“If they don’t make a run pretty quick,” McMillan said with Toronto holding a 13-point lead at the end of the third quarter, “when will they pull Curry?”

Curry isn’t yanked until there’s 1:37 left in the game. Toronto still has that 13-point lead. McMillan isn’t about to register a strong criticism of his buddy Kerr. After all, the Warriors have pulled off many a victory in these playoffs through grit and commitment.

“But there comes a point you run out of weapons,” McMillan said.

I ask: “If I had told you before the game that Curry would make 47 points, what would you have said?”

“I’d say they’d have a good chance to win,” McMillan said. “I thought it was a 50-50 game going in.”

The Warriors announced Thursday that Durant will not play in Game 4, but Thompson is expected to be available. As Game 3 was wrapping up and the status of those two stars was still in question, McMillan and this columnist went to an historic imagining, one that would be the perfect storybook ending to their NBA Finals run of five consecutive seasons.

“What if they keep Durant and Klay out the next game?” I said. “And they lose and now trail 3-1 in games?”

“And then they come back for the last three games?” McMillan said.

“And they win three in a row,” McMillan said.

“And then Kerr runs for governor,” I said under my breath.

Yes, that’s legendary, a Netflix special. But what if? What if there’s no magic or storybook ending? Will the Warriors wonder what could have happened if everyone was healthy?

“They don’t have that mentality; they never had it,” McMillan said. “They could have cashed it in, but that’s not how they think. They play who they have and they compete.”

No one cries for Goliath. No one. Even if Goliath has a chest contusion, hamstring strain and a tweaky calf.

To comment, write to

Show Comment

Our Network
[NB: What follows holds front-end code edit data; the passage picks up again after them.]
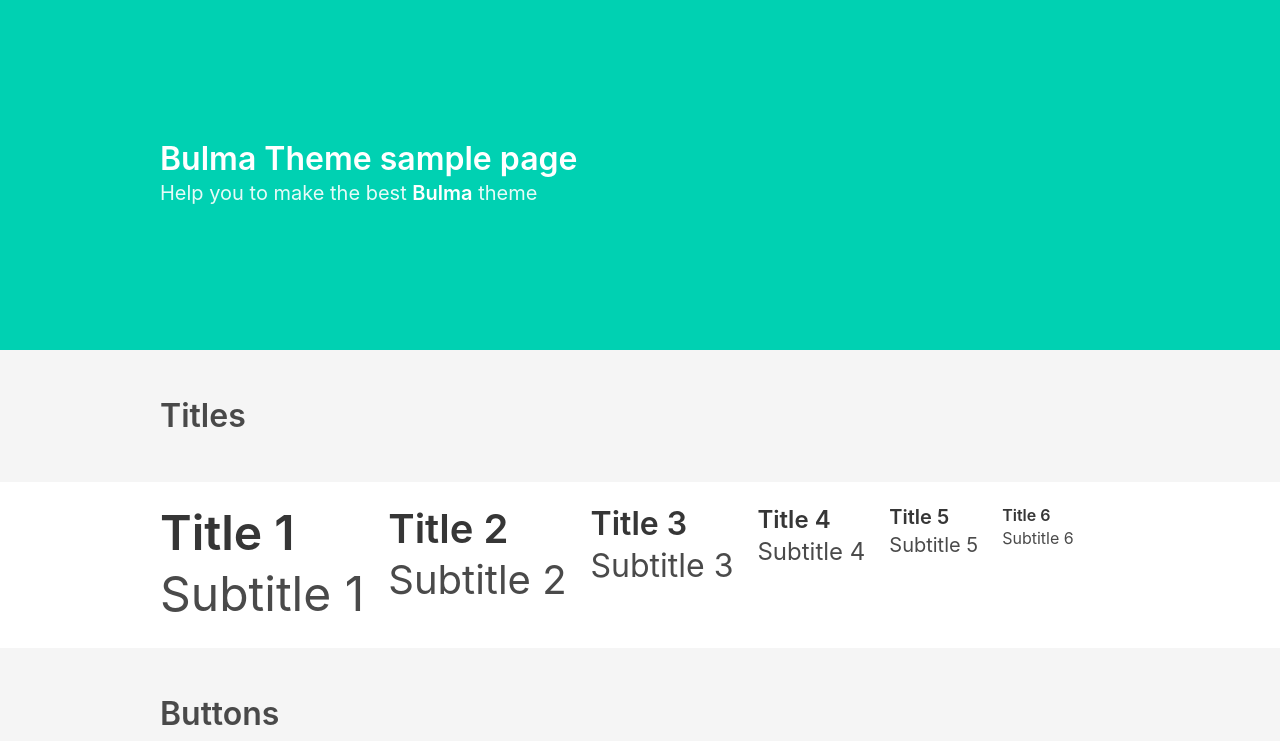
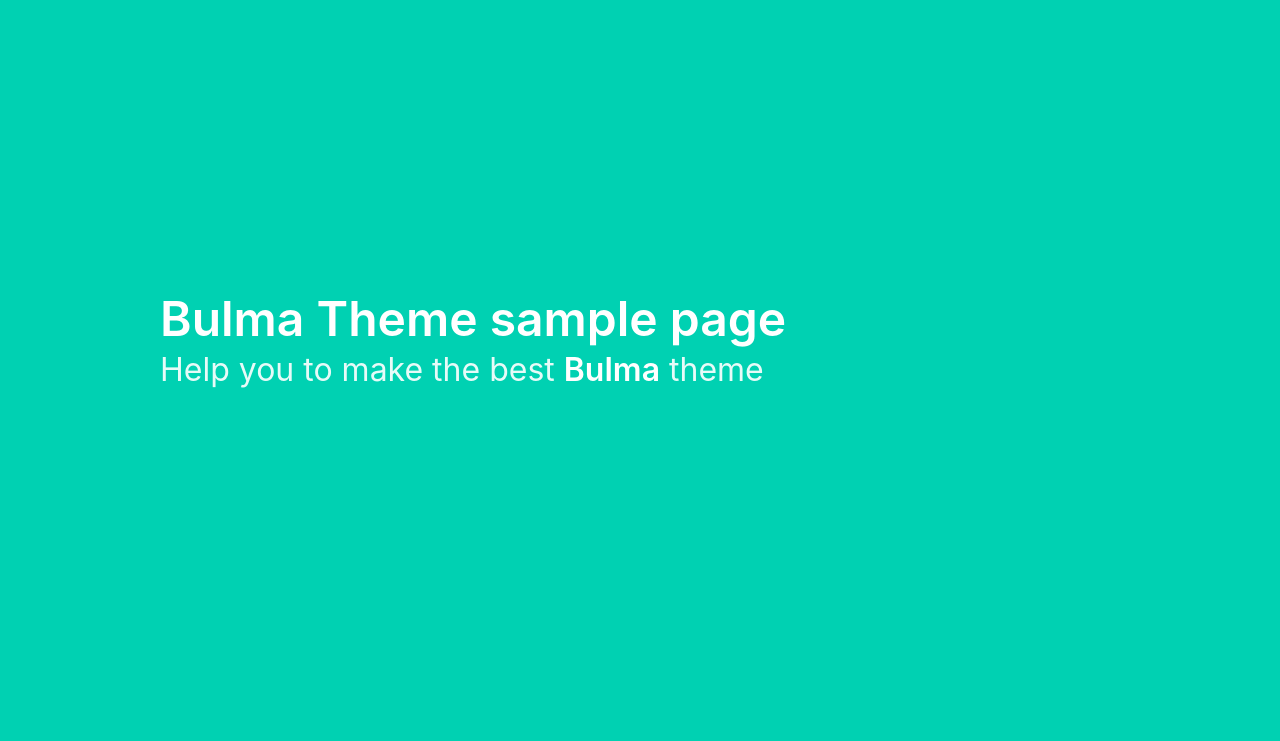
Before and after one commit to techws-dev/bulma-npm-theme, a website: page index.html in a window 1280 px wide. Shown: the part 59-800 px from the top of the page. Drawn offline with Linux system fonts and the light colour scheme.

Commit message:
update sample page content

```diff
--- a/index.html
+++ b/index.html
@@ -9,7 +9,7 @@
 </head>
 <body>
 
-    <nav class="navbar has-shadow" role="navigation" aria-label="main navigation">
+    <nav class="navbar has-shadow is-fixed-top" role="navigation" aria-label="main navigation">
         <div class="navbar-brand">
             <a class="navbar-item" href="https://bulma.io">
                 <img src="https://versions.bulma.io/0.7.2/images/bulma-logo.png" width="112" height="28">
@@ -62,13 +62,13 @@
         </div>
     </nav>
 
-    <section class="hero is-primary is-medium">
+    <section class="hero is-primary is-fullheight">
         <div class="hero-body">
             <div class="container is-max-desktop">
-                <p class="title">
+                <p class="title is-size-1">
                     Bulma Theme sample page
                 </p>
-                <p class="subtitle">
+                <p class="subtitle is-size-3">
                     Help you to make the best <strong>Bulma</strong> theme
                 </p>
             </div>
@@ -542,7 +542,7 @@
         </div>
     </div>
 
-    <footer class="footer">
+    <footer class="footer mt-5">
         <div class="content has-text-centered">
             <p>
                 The best <strong>Bulma</strong> footer ever
```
Sonoma Index-Tribune
Petaluma Argus Courier
North Bay Business Journal
Sonoma Magazine
Bite Club Eats
La Prensa Sonoma
Emerald Report
Spirited Magazine